AIM OF THE EXERCISE:
Only the number is wanted: how many lines of the data contain "subsubsection"?

(Records from a collection)

==*==

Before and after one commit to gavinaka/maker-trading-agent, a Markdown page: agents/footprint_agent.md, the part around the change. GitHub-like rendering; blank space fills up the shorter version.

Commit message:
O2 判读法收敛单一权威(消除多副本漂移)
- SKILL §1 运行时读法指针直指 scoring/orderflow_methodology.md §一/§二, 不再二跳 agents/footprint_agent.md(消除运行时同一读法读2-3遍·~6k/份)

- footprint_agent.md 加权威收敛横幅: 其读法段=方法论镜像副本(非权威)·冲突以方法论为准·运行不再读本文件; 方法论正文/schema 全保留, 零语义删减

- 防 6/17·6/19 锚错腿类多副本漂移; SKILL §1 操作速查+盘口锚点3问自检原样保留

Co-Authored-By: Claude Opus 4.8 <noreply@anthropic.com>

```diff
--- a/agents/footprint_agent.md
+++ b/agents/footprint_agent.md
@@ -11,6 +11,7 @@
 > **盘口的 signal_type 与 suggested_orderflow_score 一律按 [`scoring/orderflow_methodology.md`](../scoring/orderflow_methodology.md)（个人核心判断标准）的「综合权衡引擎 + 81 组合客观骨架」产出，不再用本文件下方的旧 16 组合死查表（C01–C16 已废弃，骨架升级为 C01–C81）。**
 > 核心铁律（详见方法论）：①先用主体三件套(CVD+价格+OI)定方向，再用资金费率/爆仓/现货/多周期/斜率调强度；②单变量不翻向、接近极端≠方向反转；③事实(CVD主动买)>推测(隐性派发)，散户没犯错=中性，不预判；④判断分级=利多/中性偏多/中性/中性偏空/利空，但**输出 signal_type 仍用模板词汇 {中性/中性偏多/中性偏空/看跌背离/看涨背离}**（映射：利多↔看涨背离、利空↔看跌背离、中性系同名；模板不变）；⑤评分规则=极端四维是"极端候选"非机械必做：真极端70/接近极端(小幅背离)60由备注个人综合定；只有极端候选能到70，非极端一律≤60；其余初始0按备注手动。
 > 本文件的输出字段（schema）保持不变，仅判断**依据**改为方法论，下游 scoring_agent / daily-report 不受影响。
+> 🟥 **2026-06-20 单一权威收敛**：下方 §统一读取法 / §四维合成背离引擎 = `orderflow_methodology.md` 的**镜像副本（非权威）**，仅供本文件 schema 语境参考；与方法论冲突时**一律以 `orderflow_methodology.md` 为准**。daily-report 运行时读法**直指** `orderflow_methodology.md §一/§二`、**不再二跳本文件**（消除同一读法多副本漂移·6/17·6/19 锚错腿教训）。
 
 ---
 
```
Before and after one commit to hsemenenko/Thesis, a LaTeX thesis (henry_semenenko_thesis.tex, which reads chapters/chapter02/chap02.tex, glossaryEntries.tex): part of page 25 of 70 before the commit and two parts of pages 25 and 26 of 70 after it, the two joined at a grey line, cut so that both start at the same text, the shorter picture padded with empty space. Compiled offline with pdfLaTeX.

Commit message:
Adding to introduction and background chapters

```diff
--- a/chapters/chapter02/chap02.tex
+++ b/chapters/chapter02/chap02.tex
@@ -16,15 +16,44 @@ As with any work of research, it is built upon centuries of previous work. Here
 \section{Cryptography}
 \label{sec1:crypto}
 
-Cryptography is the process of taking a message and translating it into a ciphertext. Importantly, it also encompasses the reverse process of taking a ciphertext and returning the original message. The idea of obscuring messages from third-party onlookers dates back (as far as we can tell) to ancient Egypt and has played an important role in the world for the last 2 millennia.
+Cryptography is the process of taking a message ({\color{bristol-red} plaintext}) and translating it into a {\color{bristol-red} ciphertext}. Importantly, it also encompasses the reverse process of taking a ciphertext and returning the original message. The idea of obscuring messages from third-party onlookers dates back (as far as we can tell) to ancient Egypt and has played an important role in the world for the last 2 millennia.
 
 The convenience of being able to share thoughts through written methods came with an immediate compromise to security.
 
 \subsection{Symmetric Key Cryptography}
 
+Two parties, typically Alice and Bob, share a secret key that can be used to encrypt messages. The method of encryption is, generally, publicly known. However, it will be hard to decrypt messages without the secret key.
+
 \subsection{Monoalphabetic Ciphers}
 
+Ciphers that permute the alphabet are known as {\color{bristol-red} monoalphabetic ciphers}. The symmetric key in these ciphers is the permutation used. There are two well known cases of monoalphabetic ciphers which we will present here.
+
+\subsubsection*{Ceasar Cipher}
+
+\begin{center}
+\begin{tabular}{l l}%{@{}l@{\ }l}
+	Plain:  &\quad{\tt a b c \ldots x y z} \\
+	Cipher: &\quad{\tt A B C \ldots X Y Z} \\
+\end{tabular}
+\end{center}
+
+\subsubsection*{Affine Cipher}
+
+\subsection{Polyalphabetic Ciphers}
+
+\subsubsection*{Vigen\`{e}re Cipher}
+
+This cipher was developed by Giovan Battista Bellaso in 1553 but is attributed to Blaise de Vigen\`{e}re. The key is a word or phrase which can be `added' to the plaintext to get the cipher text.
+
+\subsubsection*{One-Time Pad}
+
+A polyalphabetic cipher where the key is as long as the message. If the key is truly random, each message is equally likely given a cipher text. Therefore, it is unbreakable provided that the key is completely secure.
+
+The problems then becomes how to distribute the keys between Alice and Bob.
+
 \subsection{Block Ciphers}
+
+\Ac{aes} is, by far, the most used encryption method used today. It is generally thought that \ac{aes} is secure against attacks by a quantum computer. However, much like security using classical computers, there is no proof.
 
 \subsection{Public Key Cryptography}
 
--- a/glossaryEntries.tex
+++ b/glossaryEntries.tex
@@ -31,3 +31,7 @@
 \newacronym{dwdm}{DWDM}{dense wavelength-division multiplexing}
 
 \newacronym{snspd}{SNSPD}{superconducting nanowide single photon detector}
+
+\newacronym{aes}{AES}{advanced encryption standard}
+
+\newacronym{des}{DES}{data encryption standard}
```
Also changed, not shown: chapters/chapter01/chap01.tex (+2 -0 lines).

==*==

SOLUTION:
4